→ **What to work on**
All lines below containing "coflict" are to be listed.

→ **Items listed in a dataset**

──────

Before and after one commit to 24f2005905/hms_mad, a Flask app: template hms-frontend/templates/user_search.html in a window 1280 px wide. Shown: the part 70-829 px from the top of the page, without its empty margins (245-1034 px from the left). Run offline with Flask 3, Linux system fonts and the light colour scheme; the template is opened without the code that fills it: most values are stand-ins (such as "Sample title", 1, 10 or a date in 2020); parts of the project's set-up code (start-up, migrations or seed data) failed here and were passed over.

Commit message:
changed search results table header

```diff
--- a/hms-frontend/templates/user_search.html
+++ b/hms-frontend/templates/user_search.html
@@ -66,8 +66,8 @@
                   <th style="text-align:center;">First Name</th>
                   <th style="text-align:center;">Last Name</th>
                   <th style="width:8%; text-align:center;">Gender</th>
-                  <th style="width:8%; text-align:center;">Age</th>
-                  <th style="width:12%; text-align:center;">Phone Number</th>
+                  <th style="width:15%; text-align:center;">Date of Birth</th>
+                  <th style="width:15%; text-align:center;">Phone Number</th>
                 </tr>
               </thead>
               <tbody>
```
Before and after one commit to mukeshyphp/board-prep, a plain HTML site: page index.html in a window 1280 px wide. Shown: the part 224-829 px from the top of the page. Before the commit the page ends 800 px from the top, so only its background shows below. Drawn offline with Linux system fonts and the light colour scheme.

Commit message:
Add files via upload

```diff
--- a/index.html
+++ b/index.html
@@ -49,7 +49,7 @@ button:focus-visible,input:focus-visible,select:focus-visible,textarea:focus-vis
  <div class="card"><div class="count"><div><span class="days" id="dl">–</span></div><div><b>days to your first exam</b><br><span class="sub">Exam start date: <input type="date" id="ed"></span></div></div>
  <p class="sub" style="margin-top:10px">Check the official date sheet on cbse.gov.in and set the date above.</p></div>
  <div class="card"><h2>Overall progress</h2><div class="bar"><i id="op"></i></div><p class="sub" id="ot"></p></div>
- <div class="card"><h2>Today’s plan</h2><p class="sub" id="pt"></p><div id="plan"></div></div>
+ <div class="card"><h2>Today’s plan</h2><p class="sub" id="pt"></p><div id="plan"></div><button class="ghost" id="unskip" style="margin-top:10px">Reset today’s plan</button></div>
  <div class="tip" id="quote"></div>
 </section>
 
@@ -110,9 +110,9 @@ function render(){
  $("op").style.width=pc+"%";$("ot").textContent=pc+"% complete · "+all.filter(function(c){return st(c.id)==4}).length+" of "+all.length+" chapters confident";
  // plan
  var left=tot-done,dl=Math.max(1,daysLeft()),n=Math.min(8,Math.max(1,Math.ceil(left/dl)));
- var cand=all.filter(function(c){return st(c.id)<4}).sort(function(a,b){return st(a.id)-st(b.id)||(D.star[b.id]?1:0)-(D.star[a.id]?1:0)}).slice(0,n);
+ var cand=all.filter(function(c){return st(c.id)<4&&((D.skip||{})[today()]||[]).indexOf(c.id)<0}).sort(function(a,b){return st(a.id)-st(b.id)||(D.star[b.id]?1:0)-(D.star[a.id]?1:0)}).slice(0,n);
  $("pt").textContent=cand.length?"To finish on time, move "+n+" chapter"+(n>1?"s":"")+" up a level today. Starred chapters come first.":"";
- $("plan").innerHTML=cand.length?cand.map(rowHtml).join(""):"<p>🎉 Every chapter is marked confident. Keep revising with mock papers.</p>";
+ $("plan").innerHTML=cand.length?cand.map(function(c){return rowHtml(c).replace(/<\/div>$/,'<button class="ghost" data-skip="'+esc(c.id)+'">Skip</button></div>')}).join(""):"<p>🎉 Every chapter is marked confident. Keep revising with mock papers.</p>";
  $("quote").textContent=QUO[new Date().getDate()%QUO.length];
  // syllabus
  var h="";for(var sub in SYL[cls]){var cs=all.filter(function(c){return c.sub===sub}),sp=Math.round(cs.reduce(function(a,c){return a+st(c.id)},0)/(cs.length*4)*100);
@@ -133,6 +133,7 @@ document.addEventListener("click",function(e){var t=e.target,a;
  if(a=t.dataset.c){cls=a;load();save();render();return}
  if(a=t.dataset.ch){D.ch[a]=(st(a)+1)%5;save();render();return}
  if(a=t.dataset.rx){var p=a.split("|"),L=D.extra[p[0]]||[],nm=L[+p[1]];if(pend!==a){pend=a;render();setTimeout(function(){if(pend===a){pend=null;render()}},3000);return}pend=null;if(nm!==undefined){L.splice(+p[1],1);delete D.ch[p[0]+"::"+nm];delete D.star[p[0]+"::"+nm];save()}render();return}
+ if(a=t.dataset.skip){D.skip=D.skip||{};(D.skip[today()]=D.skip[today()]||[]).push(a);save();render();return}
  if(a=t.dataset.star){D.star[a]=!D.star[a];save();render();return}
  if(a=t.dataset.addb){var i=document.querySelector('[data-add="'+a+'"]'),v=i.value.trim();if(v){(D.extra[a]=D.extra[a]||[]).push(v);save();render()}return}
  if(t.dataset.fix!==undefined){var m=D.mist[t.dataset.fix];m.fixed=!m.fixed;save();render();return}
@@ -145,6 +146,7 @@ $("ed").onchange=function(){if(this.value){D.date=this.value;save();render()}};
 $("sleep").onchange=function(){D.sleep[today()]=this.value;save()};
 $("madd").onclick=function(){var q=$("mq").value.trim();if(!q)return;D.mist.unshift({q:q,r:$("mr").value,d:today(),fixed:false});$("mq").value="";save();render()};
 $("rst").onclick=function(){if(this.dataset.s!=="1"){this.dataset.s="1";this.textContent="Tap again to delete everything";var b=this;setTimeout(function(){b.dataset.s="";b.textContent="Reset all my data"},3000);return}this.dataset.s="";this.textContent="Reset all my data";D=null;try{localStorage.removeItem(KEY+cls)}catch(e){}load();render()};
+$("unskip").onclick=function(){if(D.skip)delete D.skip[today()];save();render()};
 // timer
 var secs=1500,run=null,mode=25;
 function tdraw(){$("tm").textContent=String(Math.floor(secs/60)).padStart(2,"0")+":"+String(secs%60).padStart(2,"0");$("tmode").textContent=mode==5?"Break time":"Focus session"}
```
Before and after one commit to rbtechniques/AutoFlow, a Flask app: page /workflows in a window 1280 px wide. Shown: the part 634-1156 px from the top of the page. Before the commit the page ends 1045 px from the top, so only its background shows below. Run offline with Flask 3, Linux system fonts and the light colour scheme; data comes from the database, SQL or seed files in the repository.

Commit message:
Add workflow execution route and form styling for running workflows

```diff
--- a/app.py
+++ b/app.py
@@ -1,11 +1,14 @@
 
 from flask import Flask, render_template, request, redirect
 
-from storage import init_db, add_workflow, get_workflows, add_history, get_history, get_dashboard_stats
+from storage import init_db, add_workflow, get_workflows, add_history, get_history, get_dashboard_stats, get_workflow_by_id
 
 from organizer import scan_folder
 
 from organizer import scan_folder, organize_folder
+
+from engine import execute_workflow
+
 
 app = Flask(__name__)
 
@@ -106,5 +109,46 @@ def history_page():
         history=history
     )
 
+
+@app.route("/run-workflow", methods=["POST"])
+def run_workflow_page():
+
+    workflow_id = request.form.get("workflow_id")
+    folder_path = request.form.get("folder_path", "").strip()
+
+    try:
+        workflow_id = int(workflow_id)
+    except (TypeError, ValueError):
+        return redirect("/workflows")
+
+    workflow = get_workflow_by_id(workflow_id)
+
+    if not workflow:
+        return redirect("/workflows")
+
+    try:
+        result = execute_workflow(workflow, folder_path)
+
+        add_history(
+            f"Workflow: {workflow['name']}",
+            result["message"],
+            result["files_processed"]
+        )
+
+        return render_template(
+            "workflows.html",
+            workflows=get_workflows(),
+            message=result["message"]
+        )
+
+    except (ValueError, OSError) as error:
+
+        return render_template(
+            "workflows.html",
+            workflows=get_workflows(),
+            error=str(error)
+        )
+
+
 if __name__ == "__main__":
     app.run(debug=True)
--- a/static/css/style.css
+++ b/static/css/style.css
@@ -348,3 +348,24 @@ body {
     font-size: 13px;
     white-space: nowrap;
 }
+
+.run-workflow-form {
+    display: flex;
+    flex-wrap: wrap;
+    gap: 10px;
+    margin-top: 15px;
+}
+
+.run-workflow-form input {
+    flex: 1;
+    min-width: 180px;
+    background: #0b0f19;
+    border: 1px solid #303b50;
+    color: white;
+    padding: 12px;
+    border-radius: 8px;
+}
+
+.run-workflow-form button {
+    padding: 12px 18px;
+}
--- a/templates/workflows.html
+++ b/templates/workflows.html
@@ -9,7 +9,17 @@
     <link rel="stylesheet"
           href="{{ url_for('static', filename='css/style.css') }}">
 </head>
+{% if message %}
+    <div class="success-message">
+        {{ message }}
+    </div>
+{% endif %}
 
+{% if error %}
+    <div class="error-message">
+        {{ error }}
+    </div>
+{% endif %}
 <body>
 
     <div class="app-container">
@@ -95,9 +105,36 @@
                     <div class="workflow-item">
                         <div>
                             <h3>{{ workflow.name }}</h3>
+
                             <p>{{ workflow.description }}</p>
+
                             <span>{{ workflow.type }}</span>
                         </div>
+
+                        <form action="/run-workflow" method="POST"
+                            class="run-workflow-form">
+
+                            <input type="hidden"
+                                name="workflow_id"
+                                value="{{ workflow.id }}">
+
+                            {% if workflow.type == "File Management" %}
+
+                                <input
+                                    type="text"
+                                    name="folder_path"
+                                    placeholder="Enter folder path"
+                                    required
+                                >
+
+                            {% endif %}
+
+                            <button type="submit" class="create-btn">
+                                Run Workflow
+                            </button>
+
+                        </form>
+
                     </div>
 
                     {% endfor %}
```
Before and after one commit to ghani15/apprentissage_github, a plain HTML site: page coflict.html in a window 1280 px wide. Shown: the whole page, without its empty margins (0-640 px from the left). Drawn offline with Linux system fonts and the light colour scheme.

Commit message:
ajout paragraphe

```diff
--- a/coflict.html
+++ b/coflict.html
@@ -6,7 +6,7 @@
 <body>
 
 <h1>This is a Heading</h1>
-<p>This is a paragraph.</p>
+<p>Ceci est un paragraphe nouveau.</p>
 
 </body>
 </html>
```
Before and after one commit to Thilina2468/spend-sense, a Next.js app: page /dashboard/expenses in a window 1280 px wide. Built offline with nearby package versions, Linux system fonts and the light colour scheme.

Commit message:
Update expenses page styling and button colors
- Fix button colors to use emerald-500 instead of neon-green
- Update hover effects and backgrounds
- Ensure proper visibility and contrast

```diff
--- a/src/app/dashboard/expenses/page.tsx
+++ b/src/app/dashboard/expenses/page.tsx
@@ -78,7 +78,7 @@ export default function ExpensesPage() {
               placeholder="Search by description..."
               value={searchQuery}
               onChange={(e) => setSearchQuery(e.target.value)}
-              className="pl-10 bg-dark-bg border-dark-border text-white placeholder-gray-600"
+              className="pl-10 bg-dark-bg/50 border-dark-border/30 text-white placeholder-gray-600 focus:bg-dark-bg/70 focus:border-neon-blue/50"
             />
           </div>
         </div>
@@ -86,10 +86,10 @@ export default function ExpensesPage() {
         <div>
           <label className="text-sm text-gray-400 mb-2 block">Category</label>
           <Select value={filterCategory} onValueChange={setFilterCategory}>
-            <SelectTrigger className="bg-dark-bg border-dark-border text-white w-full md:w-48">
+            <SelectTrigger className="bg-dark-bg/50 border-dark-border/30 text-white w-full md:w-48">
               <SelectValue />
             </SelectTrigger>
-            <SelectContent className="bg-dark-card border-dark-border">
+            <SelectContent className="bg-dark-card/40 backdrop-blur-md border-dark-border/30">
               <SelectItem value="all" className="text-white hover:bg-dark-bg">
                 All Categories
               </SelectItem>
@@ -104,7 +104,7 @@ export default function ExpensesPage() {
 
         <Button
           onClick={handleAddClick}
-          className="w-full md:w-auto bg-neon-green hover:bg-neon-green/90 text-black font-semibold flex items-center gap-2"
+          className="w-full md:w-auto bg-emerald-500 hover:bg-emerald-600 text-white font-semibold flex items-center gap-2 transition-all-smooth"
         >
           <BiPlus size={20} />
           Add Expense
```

──────

→ **Answer section**
Before and after one commit to ghani15/apprentissage_github, a plain HTML site: page coflict.html in a window 1280 px wide. Shown: the whole page, without its empty margins (0-640 px from the left). Drawn offline with Linux system fonts and the light colour scheme.
--- a/coflict.html
+++ b/coflict.html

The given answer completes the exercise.